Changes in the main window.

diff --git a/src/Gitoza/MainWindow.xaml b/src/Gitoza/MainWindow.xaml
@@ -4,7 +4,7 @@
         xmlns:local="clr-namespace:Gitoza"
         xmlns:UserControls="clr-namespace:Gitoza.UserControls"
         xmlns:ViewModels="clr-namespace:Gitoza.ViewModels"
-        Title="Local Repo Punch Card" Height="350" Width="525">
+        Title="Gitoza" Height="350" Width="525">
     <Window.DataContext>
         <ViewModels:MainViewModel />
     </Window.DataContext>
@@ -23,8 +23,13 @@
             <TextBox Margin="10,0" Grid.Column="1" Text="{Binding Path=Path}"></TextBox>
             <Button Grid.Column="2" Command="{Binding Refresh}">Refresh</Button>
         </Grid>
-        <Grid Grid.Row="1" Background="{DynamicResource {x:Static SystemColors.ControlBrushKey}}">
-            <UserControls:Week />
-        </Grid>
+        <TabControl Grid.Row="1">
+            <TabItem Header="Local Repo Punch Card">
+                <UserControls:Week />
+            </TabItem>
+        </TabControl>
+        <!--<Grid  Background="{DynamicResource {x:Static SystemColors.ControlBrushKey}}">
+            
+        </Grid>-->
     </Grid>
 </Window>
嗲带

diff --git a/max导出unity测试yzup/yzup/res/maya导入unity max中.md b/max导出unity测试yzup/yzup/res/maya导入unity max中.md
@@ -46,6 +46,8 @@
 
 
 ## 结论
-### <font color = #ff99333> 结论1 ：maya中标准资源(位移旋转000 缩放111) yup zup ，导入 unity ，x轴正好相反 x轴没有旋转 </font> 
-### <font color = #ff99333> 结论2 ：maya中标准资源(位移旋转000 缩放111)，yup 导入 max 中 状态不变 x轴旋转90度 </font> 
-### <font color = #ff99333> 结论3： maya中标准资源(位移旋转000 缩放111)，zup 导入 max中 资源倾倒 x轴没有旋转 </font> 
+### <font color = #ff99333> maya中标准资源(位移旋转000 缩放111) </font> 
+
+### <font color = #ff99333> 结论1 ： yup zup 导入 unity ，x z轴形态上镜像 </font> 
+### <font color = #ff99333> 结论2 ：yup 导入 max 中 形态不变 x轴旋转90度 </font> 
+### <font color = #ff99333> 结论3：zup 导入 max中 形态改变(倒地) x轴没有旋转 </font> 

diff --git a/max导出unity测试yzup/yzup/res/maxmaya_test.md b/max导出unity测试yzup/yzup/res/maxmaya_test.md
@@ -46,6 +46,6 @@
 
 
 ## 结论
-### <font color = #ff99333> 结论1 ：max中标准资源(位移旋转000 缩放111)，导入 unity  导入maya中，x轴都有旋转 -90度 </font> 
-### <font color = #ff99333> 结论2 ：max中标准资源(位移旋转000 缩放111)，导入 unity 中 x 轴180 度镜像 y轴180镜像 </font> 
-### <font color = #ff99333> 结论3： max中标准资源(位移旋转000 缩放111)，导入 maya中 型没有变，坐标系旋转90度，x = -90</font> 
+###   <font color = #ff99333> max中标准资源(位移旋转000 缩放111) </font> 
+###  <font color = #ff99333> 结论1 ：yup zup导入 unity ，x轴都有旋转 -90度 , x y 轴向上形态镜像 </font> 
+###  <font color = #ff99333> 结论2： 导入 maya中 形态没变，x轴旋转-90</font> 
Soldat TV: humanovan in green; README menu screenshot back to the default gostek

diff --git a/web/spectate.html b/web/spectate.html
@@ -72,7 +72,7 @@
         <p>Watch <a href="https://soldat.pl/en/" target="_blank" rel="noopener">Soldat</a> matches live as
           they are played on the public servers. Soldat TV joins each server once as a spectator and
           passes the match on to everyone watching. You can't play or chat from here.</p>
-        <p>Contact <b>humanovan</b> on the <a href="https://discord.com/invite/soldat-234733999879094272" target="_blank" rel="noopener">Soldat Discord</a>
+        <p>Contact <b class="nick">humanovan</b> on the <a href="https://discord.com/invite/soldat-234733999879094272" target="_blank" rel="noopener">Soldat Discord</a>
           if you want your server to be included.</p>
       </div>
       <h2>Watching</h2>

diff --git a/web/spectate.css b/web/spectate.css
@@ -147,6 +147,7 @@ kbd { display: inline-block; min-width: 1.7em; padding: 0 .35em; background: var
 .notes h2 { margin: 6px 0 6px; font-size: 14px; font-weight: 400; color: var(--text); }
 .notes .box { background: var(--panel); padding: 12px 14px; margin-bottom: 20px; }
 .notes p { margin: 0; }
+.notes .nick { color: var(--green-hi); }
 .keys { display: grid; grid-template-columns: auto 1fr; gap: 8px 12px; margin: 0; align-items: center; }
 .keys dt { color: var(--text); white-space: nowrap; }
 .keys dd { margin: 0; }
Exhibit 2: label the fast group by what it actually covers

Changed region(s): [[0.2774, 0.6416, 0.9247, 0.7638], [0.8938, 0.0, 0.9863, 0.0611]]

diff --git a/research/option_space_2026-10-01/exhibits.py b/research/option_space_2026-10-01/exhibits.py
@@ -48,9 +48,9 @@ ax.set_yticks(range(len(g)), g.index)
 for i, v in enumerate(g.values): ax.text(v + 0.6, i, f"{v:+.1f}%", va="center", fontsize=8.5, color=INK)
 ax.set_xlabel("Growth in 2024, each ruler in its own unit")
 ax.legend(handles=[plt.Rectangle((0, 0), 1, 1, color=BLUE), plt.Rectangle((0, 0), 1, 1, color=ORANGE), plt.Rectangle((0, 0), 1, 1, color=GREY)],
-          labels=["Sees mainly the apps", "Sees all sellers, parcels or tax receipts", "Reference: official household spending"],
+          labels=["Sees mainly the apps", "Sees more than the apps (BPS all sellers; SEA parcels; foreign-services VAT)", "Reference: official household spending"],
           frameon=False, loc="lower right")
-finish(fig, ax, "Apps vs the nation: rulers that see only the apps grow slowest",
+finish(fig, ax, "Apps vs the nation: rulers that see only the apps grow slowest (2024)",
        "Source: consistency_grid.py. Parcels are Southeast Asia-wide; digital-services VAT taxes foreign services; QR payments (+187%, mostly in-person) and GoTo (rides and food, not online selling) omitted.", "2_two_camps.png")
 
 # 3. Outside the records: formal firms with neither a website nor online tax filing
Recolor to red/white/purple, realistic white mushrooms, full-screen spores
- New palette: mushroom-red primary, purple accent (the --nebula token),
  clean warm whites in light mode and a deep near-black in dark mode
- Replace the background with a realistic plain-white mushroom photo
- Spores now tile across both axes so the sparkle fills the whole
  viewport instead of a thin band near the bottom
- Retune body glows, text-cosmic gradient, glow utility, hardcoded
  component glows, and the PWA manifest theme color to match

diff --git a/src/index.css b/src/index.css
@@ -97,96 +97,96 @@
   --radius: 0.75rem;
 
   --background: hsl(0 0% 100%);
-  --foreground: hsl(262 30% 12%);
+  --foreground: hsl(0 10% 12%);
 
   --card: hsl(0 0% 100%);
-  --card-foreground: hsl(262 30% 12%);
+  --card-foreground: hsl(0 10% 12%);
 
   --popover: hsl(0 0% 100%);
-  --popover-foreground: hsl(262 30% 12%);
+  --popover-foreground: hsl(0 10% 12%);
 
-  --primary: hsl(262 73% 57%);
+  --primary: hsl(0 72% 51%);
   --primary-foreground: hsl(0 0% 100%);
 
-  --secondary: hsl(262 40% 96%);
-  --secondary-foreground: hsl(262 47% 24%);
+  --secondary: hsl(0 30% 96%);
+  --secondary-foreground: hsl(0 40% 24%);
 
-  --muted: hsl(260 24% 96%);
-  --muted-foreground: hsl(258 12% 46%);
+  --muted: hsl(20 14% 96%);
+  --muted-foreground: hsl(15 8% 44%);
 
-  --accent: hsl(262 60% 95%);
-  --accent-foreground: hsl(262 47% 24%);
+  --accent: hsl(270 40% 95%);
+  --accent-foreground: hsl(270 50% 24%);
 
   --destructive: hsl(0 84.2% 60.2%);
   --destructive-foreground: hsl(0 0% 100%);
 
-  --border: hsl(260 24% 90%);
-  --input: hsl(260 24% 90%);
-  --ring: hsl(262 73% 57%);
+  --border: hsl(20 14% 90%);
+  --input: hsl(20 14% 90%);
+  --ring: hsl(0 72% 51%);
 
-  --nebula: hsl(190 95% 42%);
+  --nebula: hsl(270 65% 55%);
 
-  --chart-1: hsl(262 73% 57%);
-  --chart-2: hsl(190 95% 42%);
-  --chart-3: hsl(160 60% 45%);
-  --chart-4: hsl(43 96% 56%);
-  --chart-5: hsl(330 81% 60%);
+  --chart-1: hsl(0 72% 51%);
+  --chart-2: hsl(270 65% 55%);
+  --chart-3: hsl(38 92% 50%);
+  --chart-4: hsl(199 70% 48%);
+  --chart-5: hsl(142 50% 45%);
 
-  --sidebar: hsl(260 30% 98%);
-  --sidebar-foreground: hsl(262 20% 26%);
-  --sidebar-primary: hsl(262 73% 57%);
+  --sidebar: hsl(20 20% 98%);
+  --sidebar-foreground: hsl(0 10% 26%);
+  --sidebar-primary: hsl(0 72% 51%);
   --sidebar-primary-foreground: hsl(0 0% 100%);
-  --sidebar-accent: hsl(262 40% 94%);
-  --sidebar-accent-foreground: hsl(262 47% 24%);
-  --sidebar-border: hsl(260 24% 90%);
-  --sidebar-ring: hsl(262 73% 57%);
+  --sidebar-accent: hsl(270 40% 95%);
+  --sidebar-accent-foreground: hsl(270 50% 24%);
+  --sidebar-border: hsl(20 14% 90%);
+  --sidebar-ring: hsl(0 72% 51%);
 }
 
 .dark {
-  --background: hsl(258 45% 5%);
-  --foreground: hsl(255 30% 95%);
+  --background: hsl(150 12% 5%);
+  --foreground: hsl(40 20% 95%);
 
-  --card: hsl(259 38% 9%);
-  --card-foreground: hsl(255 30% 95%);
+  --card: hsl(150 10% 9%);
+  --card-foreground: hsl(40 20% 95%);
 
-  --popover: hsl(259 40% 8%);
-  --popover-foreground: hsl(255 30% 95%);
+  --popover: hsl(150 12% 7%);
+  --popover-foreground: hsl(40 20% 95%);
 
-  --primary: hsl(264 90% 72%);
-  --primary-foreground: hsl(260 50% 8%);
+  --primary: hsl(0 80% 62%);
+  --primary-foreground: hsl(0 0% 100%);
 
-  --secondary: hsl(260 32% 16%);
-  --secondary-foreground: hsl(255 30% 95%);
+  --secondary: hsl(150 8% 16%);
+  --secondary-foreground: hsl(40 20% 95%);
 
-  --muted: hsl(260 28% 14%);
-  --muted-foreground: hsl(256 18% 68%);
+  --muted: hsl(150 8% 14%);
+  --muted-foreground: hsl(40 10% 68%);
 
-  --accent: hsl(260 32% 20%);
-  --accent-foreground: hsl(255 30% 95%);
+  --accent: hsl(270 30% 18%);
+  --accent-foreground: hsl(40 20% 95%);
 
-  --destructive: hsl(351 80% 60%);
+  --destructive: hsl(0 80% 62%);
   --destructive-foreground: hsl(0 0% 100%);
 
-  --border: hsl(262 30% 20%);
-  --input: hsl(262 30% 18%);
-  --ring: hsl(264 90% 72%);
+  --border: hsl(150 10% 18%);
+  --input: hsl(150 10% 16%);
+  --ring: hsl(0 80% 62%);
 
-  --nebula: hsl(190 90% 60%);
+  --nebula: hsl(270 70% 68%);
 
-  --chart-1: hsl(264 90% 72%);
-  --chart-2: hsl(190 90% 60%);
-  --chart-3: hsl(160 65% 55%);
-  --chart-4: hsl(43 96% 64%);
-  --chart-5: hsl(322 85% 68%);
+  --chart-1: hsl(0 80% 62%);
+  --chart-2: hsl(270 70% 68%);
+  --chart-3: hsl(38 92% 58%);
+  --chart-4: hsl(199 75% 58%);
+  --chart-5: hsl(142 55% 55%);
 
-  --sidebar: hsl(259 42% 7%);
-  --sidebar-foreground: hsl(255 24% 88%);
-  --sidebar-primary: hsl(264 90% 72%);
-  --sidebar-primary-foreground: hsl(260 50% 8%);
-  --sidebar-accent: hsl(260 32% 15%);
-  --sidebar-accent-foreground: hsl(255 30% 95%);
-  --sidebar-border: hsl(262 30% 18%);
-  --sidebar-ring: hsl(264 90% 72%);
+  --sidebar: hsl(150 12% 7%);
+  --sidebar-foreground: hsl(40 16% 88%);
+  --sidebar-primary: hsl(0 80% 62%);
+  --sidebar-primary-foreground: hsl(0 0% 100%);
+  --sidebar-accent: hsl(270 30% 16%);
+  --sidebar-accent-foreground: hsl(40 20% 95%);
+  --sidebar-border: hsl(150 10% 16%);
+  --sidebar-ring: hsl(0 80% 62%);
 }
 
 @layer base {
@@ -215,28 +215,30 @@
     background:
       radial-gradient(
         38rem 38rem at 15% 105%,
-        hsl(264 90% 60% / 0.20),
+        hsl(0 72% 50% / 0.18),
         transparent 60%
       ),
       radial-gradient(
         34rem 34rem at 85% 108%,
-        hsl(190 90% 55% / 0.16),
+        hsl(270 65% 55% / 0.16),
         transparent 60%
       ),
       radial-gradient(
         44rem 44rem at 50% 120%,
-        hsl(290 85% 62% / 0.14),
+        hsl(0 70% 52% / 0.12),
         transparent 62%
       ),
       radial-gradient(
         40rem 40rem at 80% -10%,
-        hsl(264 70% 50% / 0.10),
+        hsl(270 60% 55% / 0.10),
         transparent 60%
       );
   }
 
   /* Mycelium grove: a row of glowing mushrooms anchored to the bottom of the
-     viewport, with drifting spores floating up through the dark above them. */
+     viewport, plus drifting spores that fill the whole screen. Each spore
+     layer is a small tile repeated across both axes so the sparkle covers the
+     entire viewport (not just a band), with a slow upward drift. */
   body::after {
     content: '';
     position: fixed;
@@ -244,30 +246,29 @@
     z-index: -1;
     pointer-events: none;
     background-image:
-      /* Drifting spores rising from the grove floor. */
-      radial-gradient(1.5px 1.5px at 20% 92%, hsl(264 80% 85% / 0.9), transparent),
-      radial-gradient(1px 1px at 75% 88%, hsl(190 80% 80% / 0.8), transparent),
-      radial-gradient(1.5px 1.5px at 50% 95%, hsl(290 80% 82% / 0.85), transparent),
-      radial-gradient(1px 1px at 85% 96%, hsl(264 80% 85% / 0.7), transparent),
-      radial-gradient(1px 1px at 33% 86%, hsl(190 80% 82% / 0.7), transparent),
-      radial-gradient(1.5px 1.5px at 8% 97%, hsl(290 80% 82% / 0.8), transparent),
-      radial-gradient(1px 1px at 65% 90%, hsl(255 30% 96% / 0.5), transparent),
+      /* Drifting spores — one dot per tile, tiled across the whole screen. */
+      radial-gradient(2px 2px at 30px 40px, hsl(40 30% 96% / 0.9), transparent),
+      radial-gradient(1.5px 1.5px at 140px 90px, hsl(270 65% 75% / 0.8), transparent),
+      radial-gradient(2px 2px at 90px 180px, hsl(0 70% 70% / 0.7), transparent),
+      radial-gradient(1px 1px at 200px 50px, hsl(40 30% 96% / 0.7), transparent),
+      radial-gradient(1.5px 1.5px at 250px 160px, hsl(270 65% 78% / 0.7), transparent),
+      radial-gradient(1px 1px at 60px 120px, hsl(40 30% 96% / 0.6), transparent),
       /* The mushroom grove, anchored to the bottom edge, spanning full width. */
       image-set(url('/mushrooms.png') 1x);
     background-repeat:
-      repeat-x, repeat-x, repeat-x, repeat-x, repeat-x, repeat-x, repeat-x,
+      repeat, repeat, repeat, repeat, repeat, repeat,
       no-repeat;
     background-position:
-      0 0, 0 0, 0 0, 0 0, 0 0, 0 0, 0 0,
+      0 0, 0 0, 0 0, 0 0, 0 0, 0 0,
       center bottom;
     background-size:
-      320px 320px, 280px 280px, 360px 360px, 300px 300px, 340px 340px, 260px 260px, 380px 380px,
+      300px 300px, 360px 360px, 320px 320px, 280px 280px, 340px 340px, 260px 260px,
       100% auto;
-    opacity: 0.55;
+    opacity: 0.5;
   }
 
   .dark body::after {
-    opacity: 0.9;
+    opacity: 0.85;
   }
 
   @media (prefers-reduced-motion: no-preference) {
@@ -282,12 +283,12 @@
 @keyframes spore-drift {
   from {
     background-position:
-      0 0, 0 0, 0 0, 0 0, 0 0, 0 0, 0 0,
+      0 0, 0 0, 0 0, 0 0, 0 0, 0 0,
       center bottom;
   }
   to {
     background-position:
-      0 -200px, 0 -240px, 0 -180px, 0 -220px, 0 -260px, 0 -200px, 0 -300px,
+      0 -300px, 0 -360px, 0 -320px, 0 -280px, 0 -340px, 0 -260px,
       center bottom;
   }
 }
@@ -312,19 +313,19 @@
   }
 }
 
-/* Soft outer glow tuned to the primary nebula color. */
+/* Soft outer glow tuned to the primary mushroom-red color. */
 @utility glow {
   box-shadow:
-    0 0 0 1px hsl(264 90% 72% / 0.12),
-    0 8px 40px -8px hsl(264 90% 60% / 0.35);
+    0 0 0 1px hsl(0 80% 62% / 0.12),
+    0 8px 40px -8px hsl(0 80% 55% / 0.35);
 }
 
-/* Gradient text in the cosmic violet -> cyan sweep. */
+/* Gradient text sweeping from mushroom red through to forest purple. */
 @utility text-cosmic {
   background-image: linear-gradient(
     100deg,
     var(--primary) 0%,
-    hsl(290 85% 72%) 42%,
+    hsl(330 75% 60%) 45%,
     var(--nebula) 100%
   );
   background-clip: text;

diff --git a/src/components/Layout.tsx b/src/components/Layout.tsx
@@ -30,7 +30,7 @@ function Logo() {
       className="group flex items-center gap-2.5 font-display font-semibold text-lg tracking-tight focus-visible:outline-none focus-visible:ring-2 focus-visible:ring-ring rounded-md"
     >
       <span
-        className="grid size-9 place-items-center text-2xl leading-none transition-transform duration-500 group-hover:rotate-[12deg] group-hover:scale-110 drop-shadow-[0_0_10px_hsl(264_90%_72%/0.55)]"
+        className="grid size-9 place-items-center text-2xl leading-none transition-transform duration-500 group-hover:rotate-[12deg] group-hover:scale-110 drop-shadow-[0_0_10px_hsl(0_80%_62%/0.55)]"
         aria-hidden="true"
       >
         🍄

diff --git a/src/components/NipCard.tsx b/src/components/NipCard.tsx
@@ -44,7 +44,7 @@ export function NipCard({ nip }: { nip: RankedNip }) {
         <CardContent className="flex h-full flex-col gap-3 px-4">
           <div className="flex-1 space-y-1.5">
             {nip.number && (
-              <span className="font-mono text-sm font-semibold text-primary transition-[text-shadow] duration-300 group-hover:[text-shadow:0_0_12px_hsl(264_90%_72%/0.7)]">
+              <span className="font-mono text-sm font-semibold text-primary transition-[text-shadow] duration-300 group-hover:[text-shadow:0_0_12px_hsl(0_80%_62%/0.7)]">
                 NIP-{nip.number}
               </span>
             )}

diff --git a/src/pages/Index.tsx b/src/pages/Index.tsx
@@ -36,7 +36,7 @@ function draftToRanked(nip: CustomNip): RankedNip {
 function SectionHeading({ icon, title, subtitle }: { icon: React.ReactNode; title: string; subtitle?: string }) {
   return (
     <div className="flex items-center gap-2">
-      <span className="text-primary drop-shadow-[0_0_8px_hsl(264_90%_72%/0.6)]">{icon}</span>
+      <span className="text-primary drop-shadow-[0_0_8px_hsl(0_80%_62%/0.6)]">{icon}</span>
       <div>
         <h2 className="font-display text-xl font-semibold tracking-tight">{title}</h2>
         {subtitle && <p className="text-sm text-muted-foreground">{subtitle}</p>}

-*-*-

BRIEF: Show, from the listing above, each line that contains the word "secondary".

SOLUTION TO THIS EXERCISE:
-  --secondary: hsl(262 40% 96%);
-  --secondary-foreground: hsl(262 47% 24%);
+  --secondary: hsl(0 30% 96%);
+  --secondary-foreground: hsl(0 40% 24%);
-  --secondary: hsl(260 32% 16%);
-  --secondary-foreground: hsl(255 30% 95%);
+  --secondary: hsl(150 8% 16%);
+  --secondary-foreground: hsl(40 20% 95%);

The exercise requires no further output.